Go through the lines below and tally those containing the string "rawPos". Respond with the number only.

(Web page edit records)
--- START ---

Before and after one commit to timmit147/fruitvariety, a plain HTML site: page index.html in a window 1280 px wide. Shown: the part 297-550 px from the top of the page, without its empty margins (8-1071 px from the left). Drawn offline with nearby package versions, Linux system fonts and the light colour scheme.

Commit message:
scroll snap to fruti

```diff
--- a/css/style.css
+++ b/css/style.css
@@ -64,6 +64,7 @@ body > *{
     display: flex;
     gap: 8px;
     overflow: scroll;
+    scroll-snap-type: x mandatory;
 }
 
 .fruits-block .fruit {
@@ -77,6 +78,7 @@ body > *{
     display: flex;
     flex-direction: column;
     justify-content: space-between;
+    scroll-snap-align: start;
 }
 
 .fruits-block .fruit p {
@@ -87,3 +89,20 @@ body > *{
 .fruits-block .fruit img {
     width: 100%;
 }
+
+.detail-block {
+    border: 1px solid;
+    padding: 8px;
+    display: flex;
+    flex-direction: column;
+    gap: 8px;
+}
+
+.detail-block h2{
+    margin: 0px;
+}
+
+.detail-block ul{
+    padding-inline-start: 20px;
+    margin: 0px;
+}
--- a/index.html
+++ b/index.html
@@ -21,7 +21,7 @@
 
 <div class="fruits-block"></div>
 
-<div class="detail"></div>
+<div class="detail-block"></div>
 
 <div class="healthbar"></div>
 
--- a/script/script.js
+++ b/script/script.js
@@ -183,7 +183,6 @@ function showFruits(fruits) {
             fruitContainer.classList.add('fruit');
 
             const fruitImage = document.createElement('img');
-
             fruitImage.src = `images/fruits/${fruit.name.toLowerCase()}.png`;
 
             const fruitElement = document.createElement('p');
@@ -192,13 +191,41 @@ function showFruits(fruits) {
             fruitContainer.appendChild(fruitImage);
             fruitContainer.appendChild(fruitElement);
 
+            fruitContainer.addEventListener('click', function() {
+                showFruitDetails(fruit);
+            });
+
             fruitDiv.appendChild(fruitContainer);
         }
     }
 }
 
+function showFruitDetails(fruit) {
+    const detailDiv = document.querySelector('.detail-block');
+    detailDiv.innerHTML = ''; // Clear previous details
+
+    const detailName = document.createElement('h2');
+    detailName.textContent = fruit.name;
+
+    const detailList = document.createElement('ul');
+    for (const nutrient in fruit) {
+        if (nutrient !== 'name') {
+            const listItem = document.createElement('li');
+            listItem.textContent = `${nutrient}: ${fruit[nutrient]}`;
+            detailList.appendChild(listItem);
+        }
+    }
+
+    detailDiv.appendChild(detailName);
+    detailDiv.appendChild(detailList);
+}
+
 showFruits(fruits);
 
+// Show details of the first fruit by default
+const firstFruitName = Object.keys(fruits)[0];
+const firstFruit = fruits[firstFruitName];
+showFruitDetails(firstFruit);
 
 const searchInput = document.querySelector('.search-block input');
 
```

--- END ---
--- START ---

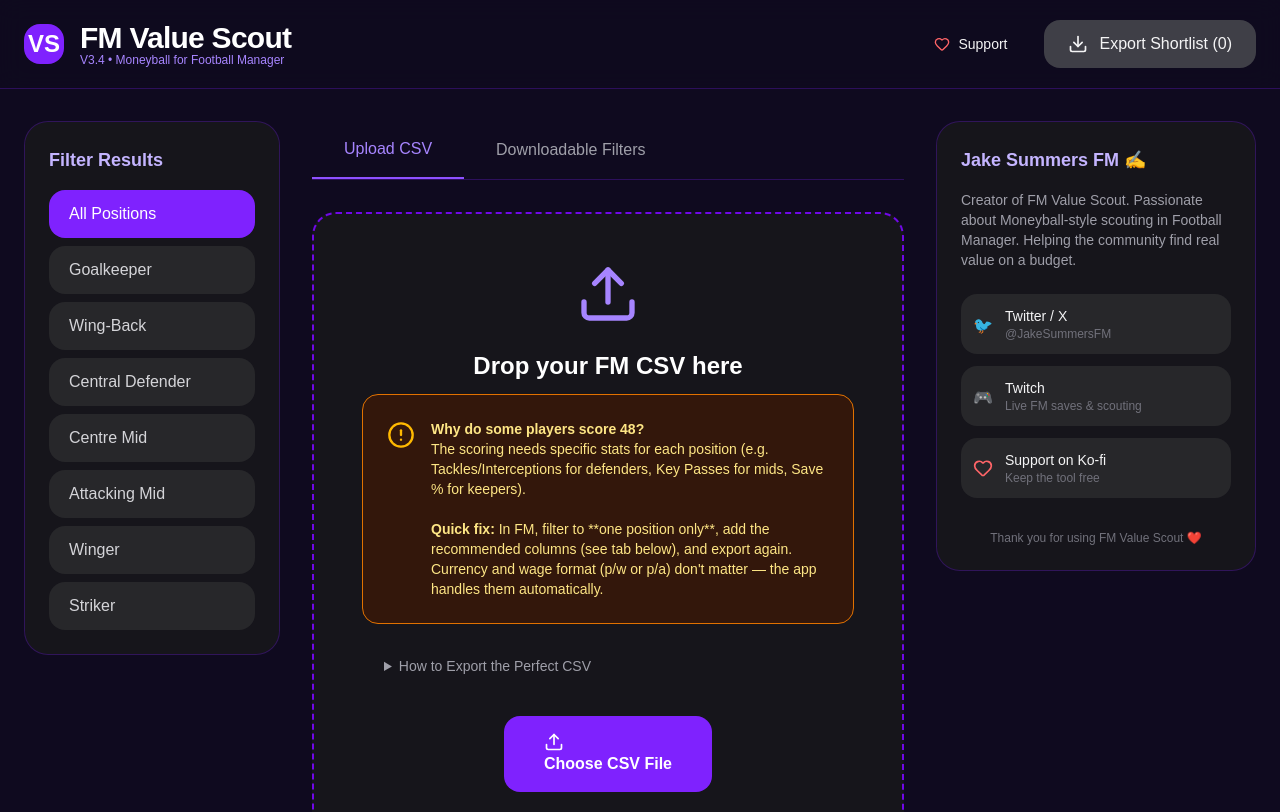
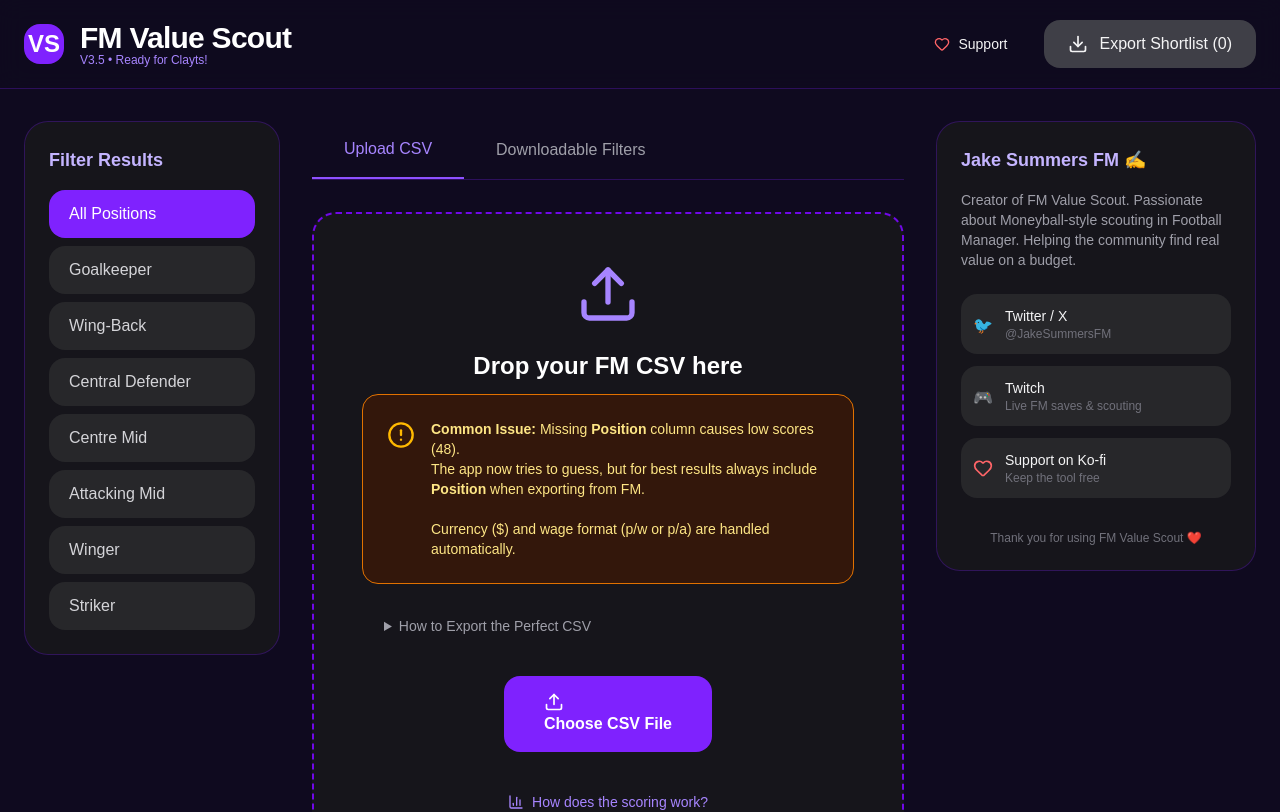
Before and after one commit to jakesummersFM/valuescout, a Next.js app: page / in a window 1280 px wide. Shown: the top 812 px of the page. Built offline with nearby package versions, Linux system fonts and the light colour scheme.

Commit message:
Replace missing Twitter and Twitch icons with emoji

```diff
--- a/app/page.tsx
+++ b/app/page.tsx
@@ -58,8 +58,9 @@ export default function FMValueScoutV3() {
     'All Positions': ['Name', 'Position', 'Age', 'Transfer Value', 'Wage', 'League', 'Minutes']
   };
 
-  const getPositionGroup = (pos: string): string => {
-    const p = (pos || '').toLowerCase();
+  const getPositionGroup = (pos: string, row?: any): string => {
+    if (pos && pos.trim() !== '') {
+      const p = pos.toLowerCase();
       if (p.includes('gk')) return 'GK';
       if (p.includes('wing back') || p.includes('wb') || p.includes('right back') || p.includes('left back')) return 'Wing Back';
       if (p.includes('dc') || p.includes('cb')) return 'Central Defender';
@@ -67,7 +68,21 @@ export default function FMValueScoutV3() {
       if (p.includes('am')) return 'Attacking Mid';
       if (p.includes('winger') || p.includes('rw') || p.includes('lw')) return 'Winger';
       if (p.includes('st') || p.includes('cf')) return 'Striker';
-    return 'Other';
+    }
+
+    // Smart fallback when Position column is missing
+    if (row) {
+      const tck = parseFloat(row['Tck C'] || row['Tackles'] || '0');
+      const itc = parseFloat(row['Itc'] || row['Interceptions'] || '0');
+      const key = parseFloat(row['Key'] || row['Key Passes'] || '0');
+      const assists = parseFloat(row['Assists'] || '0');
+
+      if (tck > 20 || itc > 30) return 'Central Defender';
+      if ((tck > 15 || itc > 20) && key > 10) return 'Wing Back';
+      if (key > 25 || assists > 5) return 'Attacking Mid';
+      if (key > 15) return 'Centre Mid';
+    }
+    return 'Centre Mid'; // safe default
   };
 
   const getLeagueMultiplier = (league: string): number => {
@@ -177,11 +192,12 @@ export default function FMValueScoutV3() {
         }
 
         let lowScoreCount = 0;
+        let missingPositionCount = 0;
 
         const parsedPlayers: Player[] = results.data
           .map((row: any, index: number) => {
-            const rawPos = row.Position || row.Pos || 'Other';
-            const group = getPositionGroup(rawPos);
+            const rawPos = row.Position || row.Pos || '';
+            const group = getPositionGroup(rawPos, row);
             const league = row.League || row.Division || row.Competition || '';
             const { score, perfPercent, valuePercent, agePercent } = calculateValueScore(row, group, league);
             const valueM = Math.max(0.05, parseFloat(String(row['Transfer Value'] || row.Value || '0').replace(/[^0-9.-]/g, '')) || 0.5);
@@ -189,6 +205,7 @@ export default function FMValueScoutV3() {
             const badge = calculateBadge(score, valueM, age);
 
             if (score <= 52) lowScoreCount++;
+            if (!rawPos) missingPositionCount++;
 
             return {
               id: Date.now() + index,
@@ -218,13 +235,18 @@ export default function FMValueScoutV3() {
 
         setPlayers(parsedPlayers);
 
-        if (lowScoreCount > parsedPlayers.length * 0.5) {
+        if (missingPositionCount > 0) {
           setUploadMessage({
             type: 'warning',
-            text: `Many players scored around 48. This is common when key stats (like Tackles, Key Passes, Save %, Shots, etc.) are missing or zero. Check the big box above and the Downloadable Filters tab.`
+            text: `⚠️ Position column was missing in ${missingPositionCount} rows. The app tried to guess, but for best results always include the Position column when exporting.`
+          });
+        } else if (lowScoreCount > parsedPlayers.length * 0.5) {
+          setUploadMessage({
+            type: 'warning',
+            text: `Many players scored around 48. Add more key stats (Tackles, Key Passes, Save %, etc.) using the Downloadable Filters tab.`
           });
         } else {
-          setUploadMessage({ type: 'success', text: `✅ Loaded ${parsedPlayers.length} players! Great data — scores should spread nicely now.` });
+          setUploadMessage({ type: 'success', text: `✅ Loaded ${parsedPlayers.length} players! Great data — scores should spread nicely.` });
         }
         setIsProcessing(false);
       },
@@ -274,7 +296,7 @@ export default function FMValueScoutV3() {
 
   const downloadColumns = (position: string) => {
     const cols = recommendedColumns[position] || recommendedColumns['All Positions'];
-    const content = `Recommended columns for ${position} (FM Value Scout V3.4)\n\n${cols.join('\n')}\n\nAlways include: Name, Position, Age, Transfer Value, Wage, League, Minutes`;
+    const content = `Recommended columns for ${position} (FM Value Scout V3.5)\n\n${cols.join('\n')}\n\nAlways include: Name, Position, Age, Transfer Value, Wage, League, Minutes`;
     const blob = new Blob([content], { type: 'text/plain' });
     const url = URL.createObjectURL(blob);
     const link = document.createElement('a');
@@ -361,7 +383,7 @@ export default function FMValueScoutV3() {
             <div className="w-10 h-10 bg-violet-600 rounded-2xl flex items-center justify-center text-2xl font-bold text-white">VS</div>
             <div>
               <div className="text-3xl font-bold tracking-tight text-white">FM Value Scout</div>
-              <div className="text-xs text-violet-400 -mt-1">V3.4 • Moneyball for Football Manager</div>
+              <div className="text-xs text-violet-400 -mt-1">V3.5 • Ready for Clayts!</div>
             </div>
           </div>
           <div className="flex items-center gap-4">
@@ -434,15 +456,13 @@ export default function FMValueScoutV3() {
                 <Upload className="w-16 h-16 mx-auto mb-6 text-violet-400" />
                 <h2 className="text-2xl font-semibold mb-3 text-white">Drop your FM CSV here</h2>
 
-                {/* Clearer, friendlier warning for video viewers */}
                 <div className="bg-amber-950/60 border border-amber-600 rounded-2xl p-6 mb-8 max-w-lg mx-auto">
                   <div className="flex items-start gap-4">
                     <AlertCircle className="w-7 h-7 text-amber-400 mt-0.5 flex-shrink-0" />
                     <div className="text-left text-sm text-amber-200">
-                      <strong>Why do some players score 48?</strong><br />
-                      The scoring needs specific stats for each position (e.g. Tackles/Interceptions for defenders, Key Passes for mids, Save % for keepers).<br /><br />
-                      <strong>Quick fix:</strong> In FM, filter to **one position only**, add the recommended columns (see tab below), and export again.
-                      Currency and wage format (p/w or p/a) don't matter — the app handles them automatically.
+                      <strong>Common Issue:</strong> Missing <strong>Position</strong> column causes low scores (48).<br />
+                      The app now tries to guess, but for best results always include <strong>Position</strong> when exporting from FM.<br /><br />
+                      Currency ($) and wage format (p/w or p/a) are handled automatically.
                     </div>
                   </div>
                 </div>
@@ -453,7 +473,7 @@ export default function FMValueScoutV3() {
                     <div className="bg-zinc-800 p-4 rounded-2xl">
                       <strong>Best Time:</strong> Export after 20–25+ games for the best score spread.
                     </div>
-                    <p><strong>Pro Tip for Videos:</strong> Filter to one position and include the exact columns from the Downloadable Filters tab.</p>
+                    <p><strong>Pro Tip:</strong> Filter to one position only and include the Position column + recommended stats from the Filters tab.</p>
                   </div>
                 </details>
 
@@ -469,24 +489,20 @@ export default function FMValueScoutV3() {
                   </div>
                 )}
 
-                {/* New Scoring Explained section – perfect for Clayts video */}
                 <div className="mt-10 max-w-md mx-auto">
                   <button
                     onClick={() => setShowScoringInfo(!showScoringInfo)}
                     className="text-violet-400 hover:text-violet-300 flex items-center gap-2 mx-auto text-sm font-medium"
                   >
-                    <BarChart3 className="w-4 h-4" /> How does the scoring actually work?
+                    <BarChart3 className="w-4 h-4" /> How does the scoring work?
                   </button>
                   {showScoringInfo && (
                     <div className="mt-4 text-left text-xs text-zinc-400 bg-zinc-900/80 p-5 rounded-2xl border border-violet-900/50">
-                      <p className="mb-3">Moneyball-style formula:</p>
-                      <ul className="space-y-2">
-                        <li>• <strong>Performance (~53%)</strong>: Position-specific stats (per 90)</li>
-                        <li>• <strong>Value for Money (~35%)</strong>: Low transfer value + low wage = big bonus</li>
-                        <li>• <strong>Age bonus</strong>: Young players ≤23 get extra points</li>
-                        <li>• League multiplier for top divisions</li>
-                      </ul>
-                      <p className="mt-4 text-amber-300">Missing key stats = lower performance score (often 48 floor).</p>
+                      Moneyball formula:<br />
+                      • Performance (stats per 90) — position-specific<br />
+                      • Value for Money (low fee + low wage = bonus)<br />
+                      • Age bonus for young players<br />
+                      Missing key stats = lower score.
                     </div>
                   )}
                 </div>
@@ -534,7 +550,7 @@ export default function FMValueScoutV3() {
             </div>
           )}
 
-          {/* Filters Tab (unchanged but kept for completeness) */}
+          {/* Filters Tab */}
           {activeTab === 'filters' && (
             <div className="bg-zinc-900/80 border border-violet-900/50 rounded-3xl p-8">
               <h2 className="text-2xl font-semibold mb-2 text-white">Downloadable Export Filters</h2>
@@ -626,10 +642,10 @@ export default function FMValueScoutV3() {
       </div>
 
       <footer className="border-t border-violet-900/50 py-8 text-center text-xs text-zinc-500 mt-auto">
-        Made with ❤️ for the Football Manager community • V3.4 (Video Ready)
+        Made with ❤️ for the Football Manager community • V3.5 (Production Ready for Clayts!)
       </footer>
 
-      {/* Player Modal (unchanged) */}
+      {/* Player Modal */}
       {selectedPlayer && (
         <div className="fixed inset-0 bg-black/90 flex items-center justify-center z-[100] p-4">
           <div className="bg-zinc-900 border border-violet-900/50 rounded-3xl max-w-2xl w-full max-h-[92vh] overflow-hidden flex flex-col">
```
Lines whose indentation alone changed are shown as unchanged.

--- END ---

ANSWER BOX
5